The Miata’s instant success in 1990 can be attributed to its timeless design, reminiscent of the small British roadsters of the 60s, and its superb handling and balance. Its 1.6 liter engine and perfect 50/50 weight distribution created a rewarding driving experience that was unprecedented in its price range. The challenge for Honda was to build a competitor that could offer the same, if not more.
Honda’s Counterstrike: The Del Sol
It took Honda two years to come up with the Del Sol. The car offered a variety of models, from the base model with a 1.5-liter inline 4 to the more powerful SI and VTEC trims with 1.6-liter engines. However, despite its better straight-line acceleration, the Del Sol failed to recreate the Miata’s perfect balance and handling. The difference in their driving experience became the Del Sol’s downfall.
The Struggles of Honda Del Sol
Despite Honda’s best efforts, the Del Sol found it hard to compete in the market. Its front-wheel drive layout, heavier target top, and lack of rear drive dynamics were criticized. The car’s real potential, however, was hidden in its special model—the SiR. Equipped with a 1.6 liter dual overhead cam VTEC engine, the SiR was a beast on the road.

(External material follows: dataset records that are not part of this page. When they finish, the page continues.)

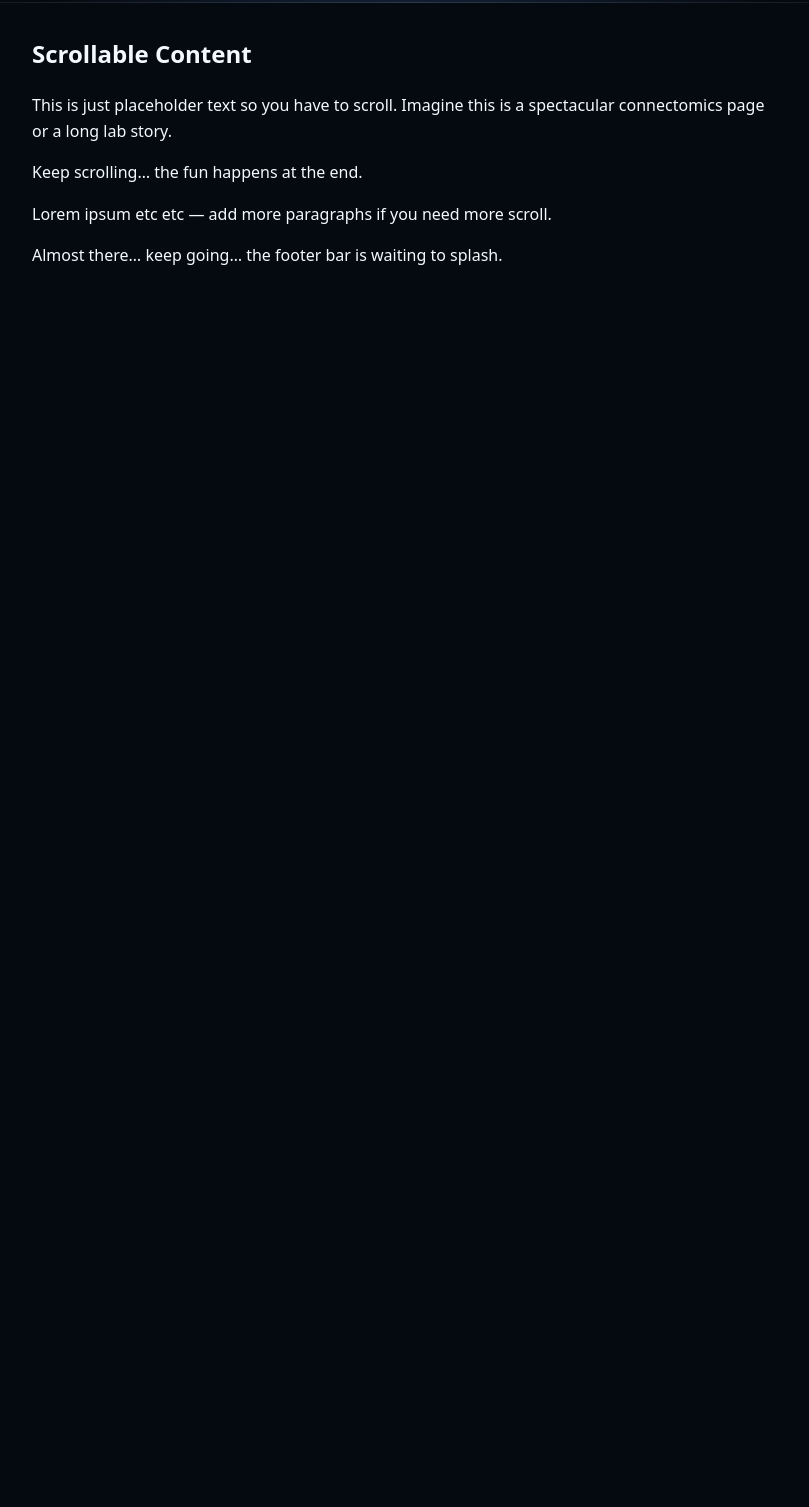
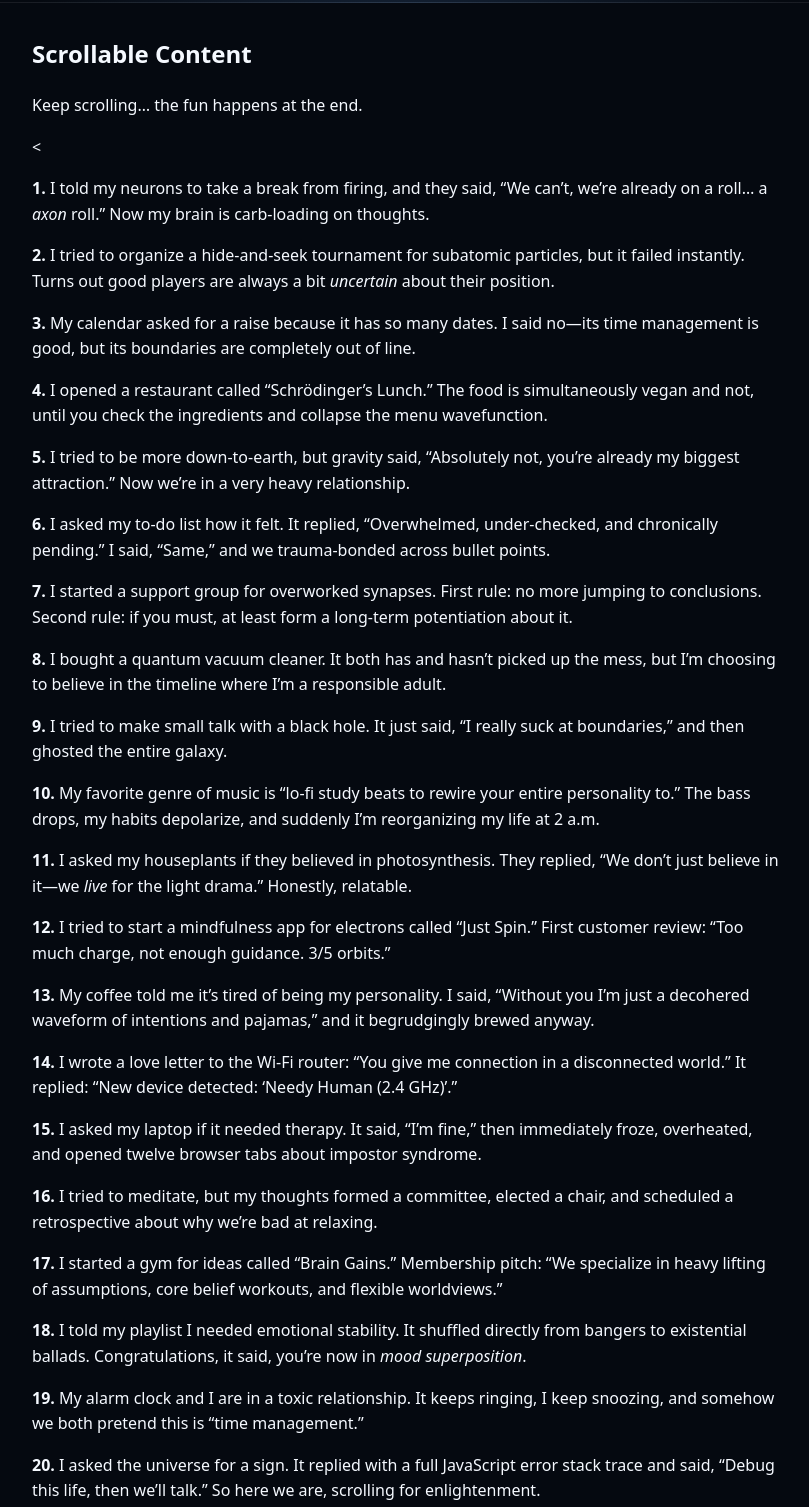
Before and after one commit to amyleesterling/bouncebar, a plain HTML site: page index.html in a window 1280 px wide. Shown: the part 131-1638 px from the top of the page, without its empty margins (232-1041 px from the left). Before the commit the page ends 800 px from the top, so only its background shows below. Drawn offline with Linux system fonts and the light colour scheme.

Commit message:
Add humorous paragraphs for content enrichment
Added humorous paragraphs to enhance content engagement.

```diff
--- a/index.html
+++ b/index.html
@@ -15,13 +15,47 @@
   <main class="content">
     <section>
       <h2>Scrollable Content</h2>
-      <p>
-        This is just placeholder text so you have to scroll. Imagine this is a spectacular
-        connectomics page or a long lab story.
-      </p>
+
       <p>Keep scrolling… the fun happens at the end.</p>
-      <p>Lorem ipsum etc etc — add more paragraphs if you need more scroll.</p>
-      <p>Almost there… keep going… the footer bar is waiting to splash.</p>
+      <<p><strong>1.</strong> I told my neurons to take a break from firing, and they said, “We can’t, we’re already on a roll… a <em>axon</em> roll.” Now my brain is carb-loading on thoughts.</p>
+
+<p><strong>2.</strong> I tried to organize a hide-and-seek tournament for subatomic particles, but it failed instantly. Turns out good players are always a bit <em>uncertain</em> about their position.</p>
+
+<p><strong>3.</strong> My calendar asked for a raise because it has so many dates. I said no—its time management is good, but its boundaries are completely out of line.</p>
+
+<p><strong>4.</strong> I opened a restaurant called “Schrödinger’s Lunch.” The food is simultaneously vegan and not, until you check the ingredients and collapse the menu wavefunction.</p>
+
+<p><strong>5.</strong> I tried to be more down-to-earth, but gravity said, “Absolutely not, you’re already my biggest attraction.” Now we’re in a very heavy relationship.</p>
+
+<p><strong>6.</strong> I asked my to-do list how it felt. It replied, “Overwhelmed, under-checked, and chronically pending.” I said, “Same,” and we trauma-bonded across bullet points.</p>
+
+<p><strong>7.</strong> I started a support group for overworked synapses. First rule: no more jumping to conclusions. Second rule: if you must, at least form a long-term potentiation about it.</p>
+
+<p><strong>8.</strong> I bought a quantum vacuum cleaner. It both has and hasn’t picked up the mess, but I’m choosing to believe in the timeline where I’m a responsible adult.</p>
+
+<p><strong>9.</strong> I tried to make small talk with a black hole. It just said, “I really suck at boundaries,” and then ghosted the entire galaxy.</p>
+
+<p><strong>10.</strong> My favorite genre of music is “lo-fi study beats to rewire your entire personality to.” The bass drops, my habits depolarize, and suddenly I’m reorganizing my life at 2 a.m.</p>
+
+<p><strong>11.</strong> I asked my houseplants if they believed in photosynthesis. They replied, “We don’t just believe in it—we <em>live</em> for the light drama.” Honestly, relatable.</p>
+
+<p><strong>12.</strong> I tried to start a mindfulness app for electrons called “Just Spin.” First customer review: “Too much charge, not enough guidance. 3/5 orbits.”</p>
+
+<p><strong>13.</strong> My coffee told me it’s tired of being my personality. I said, “Without you I’m just a decohered waveform of intentions and pajamas,” and it begrudgingly brewed anyway.</p>
+
+<p><strong>14.</strong> I wrote a love letter to the Wi-Fi router: “You give me connection in a disconnected world.” It replied: “New device detected: ‘Needy Human (2.4 GHz)’.”</p>
+
+<p><strong>15.</strong> I asked my laptop if it needed therapy. It said, “I’m fine,” then immediately froze, overheated, and opened twelve browser tabs about impostor syndrome.</p>
+
+<p><strong>16.</strong> I tried to meditate, but my thoughts formed a committee, elected a chair, and scheduled a retrospective about why we’re bad at relaxing.</p>
+
+<p><strong>17.</strong> I started a gym for ideas called “Brain Gains.” Membership pitch: “We specialize in heavy lifting of assumptions, core belief workouts, and flexible worldviews.”</p>
+
+<p><strong>18.</strong> I told my playlist I needed emotional stability. It shuffled directly from bangers to existential ballads. Congratulations, it said, you’re now in <em>mood superposition</em>.</p>
+
+<p><strong>19.</strong> My alarm clock and I are in a toxic relationship. It keeps ringing, I keep snoozing, and somehow we both pretend this is “time management.”</p>
+
+<p><strong>20.</strong> I asked the universe for a sign. It replied with a full JavaScript error stack trace and said, “Debug this life, then we’ll talk.” So here we are, scrolling for enlightenment.</p>
     </section>
   </main>
 
```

Unfortunately, it failed to pass the strict emissions regulations in the U.S., and was thus never sold there.
The Legacy of Honda Del Sol
Despite its early demise, the Del Sol has since gained a cult following. Its unique blend of style, innovation, and practicality has stood the test of time. Though it failed to outshine the Miata, it did pave the way for the creation of one of the greatest follow-ups of all time—the S2000.